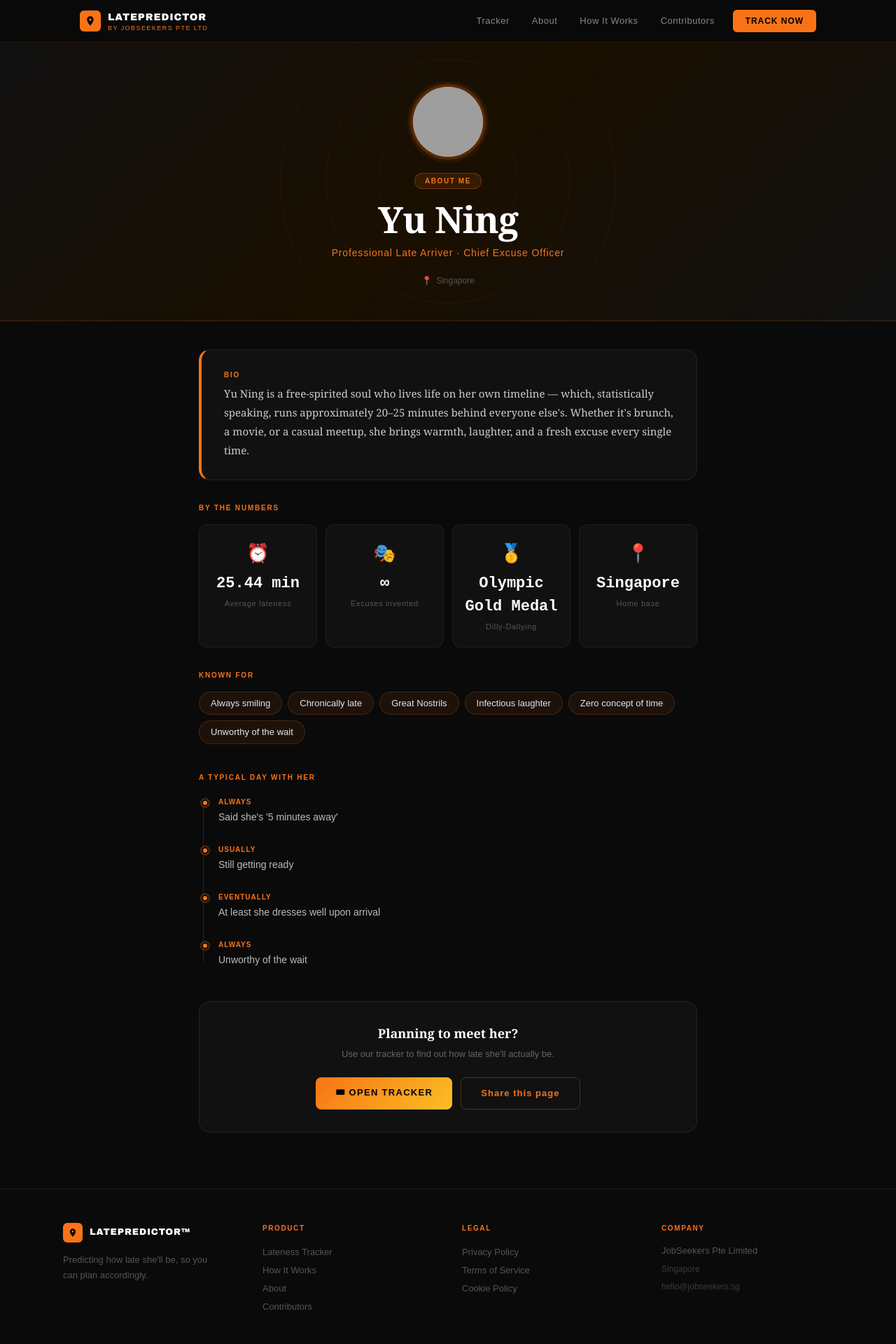
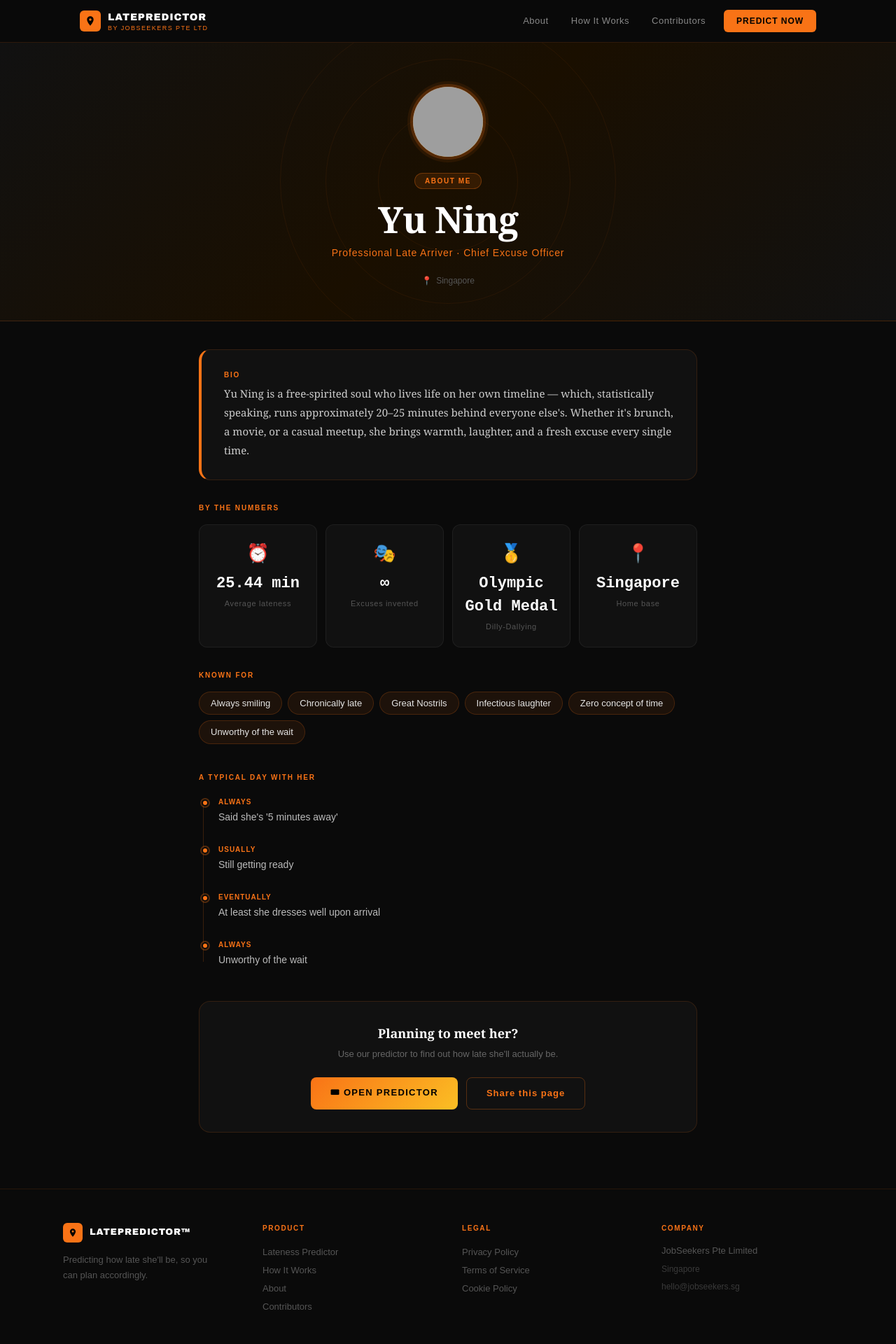
Before and after one commit to ivanjq98/LatePredictor, a Next.js app: page /about in a window 1280 px wide. Shown: the top 1920 px of the page at 70% size. Built offline with nearby package versions, Linux system fonts and the light colour scheme; grey boxes are pictures that could not be loaded.

Commit message:
[NavBar] Rename

```diff
--- a/src/app/about/page.tsx
+++ b/src/app/about/page.tsx
@@ -350,7 +350,7 @@ export default function AboutPage() {
             color: "#666",
             fontFamily: "sans-serif",
           }}>
-            Use our tracker to find out how late she'll actually be.
+            Use our predictor to find out how late she'll actually be.
           </p>
           <div style={{ display: "flex", gap: 12, justifyContent: "center", flexWrap: "wrap" as const }}>
             <a href="/" style={{
@@ -365,7 +365,7 @@ export default function AboutPage() {
               textDecoration: "none",
               borderRadius: 8,
             }}>
-              🎟 Open Tracker
+              🎟 Open Predictor
             </a>
             <button onClick={handleShare} style={{
               padding: "12px 28px",
--- a/src/app/contributor/page.tsx
+++ b/src/app/contributor/page.tsx
@@ -33,7 +33,7 @@ export default function ContributorsPage() {
       <div style={{ textAlign: 'center', marginBottom: '60px' }}>
         <h1 style={{ fontSize: '2.5rem', marginBottom: '10px', color: '#edeaeaf4' }}>Meet Our Contributors</h1>
         <p style={{ color: '#dedcdce1', fontSize: '1.1rem', maxWidth: '600px', margin: '0 auto' }}>
-          This project wouldn't be possible without the hard work of these amazing individuals.
+          This project wouldn't be possible without the hard work of these amazing individuals
         </p>
       </div>
 
--- a/src/components/Footer.tsx
+++ b/src/components/Footer.tsx
@@ -59,7 +59,7 @@ export default function Footer() {
             }}>
               Product
             </p>
-            {["Lateness Tracker", "How It Works", "About", "Contributors"].map((item) => (
+            {["Lateness Predictor", "How It Works", "About", "Contributors"].map((item) => (
               <a key={item} href="#" style={{
                 display: "block",
                 color: "#555", textDecoration: "none",
--- a/src/components/Navbar.tsx
+++ b/src/components/Navbar.tsx
@@ -3,7 +3,7 @@
 import { useState } from "react";
 
 const navLinks = [
-  { label: "Tracker",  href: "/" },
+//   { label: "Predict",  href: "/" },
   { label: "About",    href: "/about" },
   { label: "How It Works", href: "/how-it-works" },
   { label: "Contributors",  href: "/contributor" },
@@ -116,7 +116,7 @@ export default function Navbar() {
             }}
             onMouseEnter={e => (e.target as HTMLElement).style.opacity = "0.85"}
             onMouseLeave={e => (e.target as HTMLElement).style.opacity = "1"}>
-              Track Now
+              Predict Now
             </a>
           </div>
 
@@ -175,7 +175,7 @@ export default function Navbar() {
               textTransform: "uppercase" as const,
               textDecoration: "none",
             }}>
-              🎟 Track Now →
+              🎟 Predict Now →
             </a>
           </div>
         </div>
```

▶ **WHAT IS REQUIRED**
Word for word, write out the whole listing, keeping none of the pictures.

▶ **ANSWER SPACE**
Before and after one commit to ivanjq98/LatePredictor, a Next.js app: page /about in a window 1280 px wide. Shown: the top 1920 px of the page at 70% size. Built offline with nearby package versions, Linux system fonts and the light colour scheme; grey boxes are pictures that could not be loaded.

Commit message:
[NavBar] Rename

```diff
--- a/src/app/about/page.tsx
+++ b/src/app/about/page.tsx
@@ -350,7 +350,7 @@ export default function AboutPage() {
             color: "#666",
             fontFamily: "sans-serif",
           }}>
-            Use our tracker to find out how late she'll actually be.
+            Use our predictor to find out how late she'll actually be.
           </p>
           <div style={{ display: "flex", gap: 12, justifyContent: "center", flexWrap: "wrap" as const }}>
             <a href="/" style={{
@@ -365,7 +365,7 @@ export default function AboutPage() {
               textDecoration: "none",
               borderRadius: 8,
             }}>
-              🎟 Open Tracker
+              🎟 Open Predictor
             </a>
             <button onClick={handleShare} style={{
               padding: "12px 28px",
--- a/src/app/contributor/page.tsx
+++ b/src/app/contributor/page.tsx
@@ -33,7 +33,7 @@ export default function ContributorsPage() {
       <div style={{ textAlign: 'center', marginBottom: '60px' }}>
         <h1 style={{ fontSize: '2.5rem', marginBottom: '10px', color: '#edeaeaf4' }}>Meet Our Contributors</h1>
         <p style={{ color: '#dedcdce1', fontSize: '1.1rem', maxWidth: '600px', margin: '0 auto' }}>
-          This project wouldn't be possible without the hard work of these amazing individuals.
+          This project wouldn't be possible without the hard work of these amazing individuals
         </p>
       </div>
 
--- a/src/components/Footer.tsx
+++ b/src/components/Footer.tsx
@@ -59,7 +59,7 @@ export default function Footer() {
             }}>
               Product
             </p>
-            {["Lateness Tracker", "How It Works", "About", "Contributors"].map((item) => (
+            {["Lateness Predictor", "How It Works", "About", "Contributors"].map((item) => (
               <a key={item} href="#" style={{
                 display: "block",
                 color: "#555", textDecoration: "none",
--- a/src/components/Navbar.tsx
+++ b/src/components/Navbar.tsx
@@ -3,7 +3,7 @@
 import { useState } from "react";
 
 const navLinks = [
-  { label: "Tracker",  href: "/" },
+//   { label: "Predict",  href: "/" },
   { label: "About",    href: "/about" },
   { label: "How It Works", href: "/how-it-works" },
   { label: "Contributors",  href: "/contributor" },
@@ -116,7 +116,7 @@ export default function Navbar() {
             }}
             onMouseEnter={e => (e.target as HTMLElement).style.opacity = "0.85"}
             onMouseLeave={e => (e.target as HTMLElement).style.opacity = "1"}>
-              Track Now
+              Predict Now
             </a>
           </div>
 
@@ -175,7 +175,7 @@ export default function Navbar() {
               textTransform: "uppercase" as const,
               textDecoration: "none",
             }}>
-              🎟 Track Now →
+              🎟 Predict Now →
             </a>
           </div>
         </div>
```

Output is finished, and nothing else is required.